Biotech crops have been planted for more than a decade on over two billion acres of land without any damage to biological diversity. More than 14 million farmers worldwide have benefited from growing biotech crops by creating a more sustainable world supply of food, feed, fibre and fuel. The plant science industry is confident in the safety of biotech crops, which undergo careful assessment and review to prevent risks to biological diversity prior to commercialization.

As worldwide use of biotech crops continues to grow, questions have been raised about how countries would pursue claims alleging that a specific biotech crop caused damage to biological diversity: How does a country take legal action?  Who is responsible for the damage?  How is the damage assessed? What resolutions are possible? Right now, most national and international laws do not have clear standards and procedures for answering these questions.

In 2008 CropLife’s plant biotech members voluntarily addressed these questions by developing standards and a process for evaluating claims alleging damage to biological diversity.

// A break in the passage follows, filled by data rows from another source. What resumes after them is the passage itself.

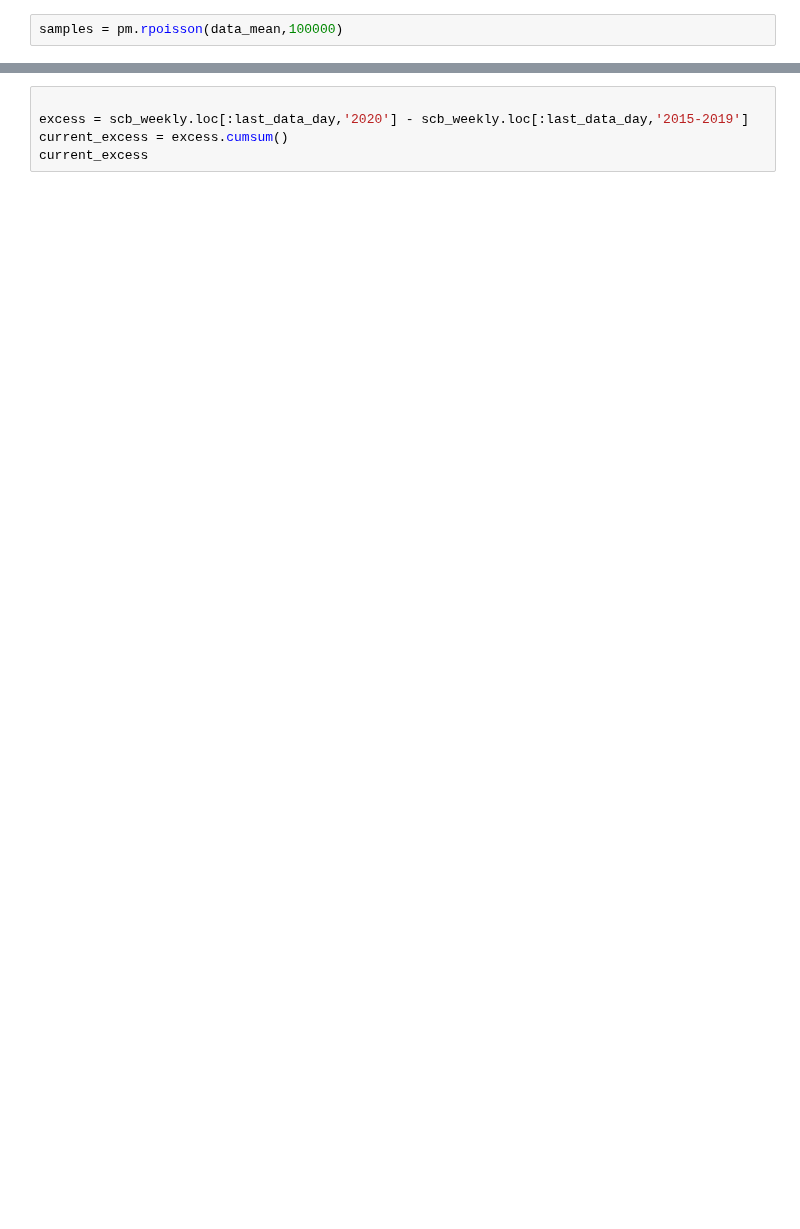
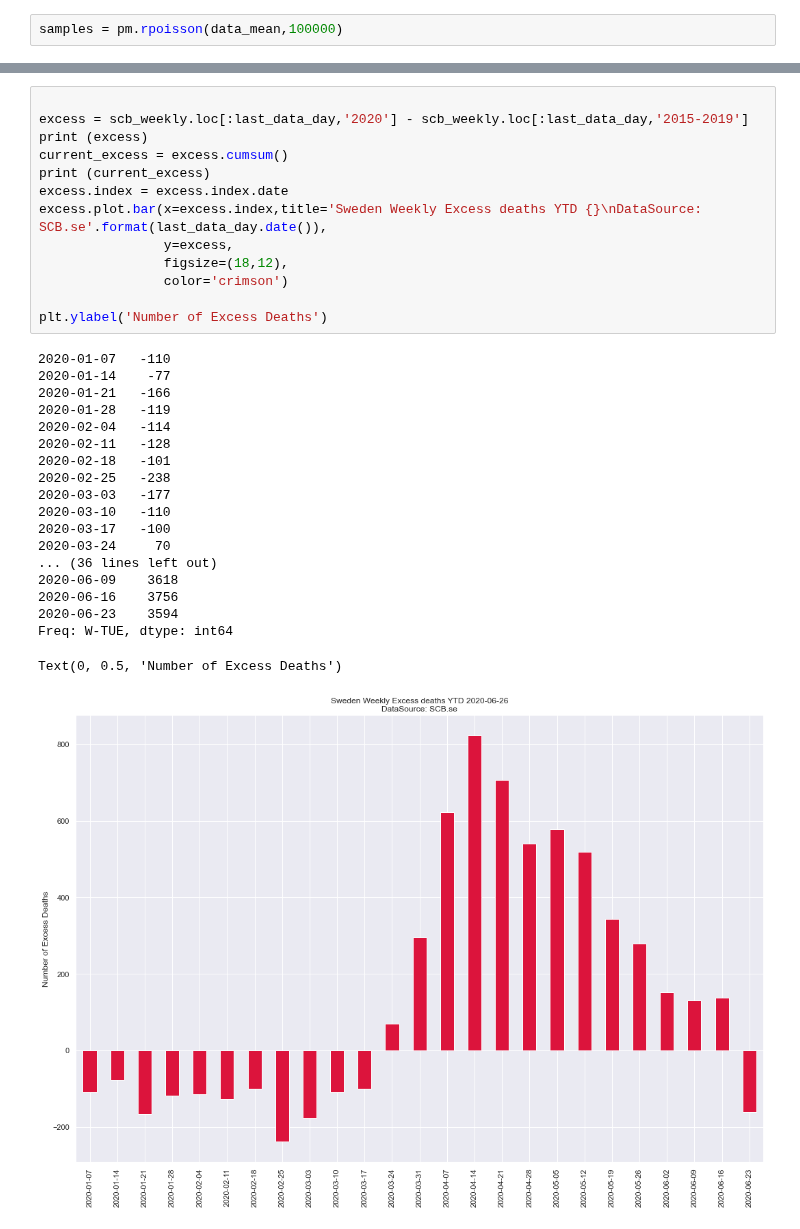
Before and after one commit to tolex3/note, a Jupyter notebook: scb_poisson.ipynb, the cells around one changed output, grey strips where cells are left out. Saved outputs shown, nothing was run; the diff lists cells and outputs as text; blank space fills up the shorter version.

```diff
--- a/scb_poisson.ipynb
+++ b/scb_poisson.ipynb
@@ -124,8 +360,36 @@ errors
-# %%
-
-excess = scb_weekly.loc[:last_data_day,'2020'] - scb_weekly.loc[:last_data_day,'2015-2019']
-current_excess = excess.cumsum()
-current_excess
+# %%
+
+excess = scb_weekly.loc[:last_data_day,'2020'] - scb_weekly.loc[:last_data_day,'2015-2019']
+print (excess)
+current_excess = excess.cumsum()
+print (current_excess)
+excess.index = excess.index.date
+excess.plot.bar(x=excess.index,title='Sweden Weekly Excess deaths YTD {}\nDataSource: SCB.se'.format(last_data_day.date()),
+                y=excess,
+                figsize=(18,12),
+                color='crimson')
+
+plt.ylabel('Number of Excess Deaths')
+# %% [output]
+2020-01-07   -110
+2020-01-14    -77
+2020-01-21   -166
+2020-01-28   -119
+2020-02-04   -114
+2020-02-11   -128
+2020-02-18   -101
+2020-02-25   -238
+2020-03-03   -177
+2020-03-10   -110
+2020-03-17   -100
+2020-03-24     70
+... (36 lines left out)
+2020-06-09    3618
+2020-06-16    3756
+2020-06-23    3594
+Freq: W-TUE, dtype: int64
+Text(0, 0.5, 'Number of Excess Deaths')
+[figure, added]
 # %%
 plt.figure(figsize=(18,12))
 plt.title('Sweden weekly & excess deaths 2020 Y2D '\
```
Also changed, not shown: parts of 22 cells of this notebook, 2 other files.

The Compact, which became operational in 2010, is a clearly defined, efficient, and fair process for a United Nations Member State to file and process claims in the event of damage to biological diversity caused by living modified organisms (LMOs). Compact Members are contractually obligated to be responsible for damage to biological diversity caused by the release of LMOs by that company.

The resolve cases, the Compact has a clear-cut, science-based process where all decisions are made by independent commissioners and arbitrators. The Compact is binding and fair to both States and its Members, and offers numerous benefits to both States concerned about protecting their biological diversity and to technology providers developing and commercializing LMOs:

    • The certainty of a fair, clear, and definite process.
    • Assurance of a Compact Members’ financial ability to respond.
    • Independent administration of a claim by the highly respected Permanent Court of Arbitration of The Hague.
    • Timely, efficient, and effective handling of claims which are likely to be very complex.
    • Agreement to binding arbitration and consent to jurisdiction.
    • Member-supported enforcement of an award if a claim is successful.
    • Reimbursement of arbitration costs on successful claims brought by a number of categories of States.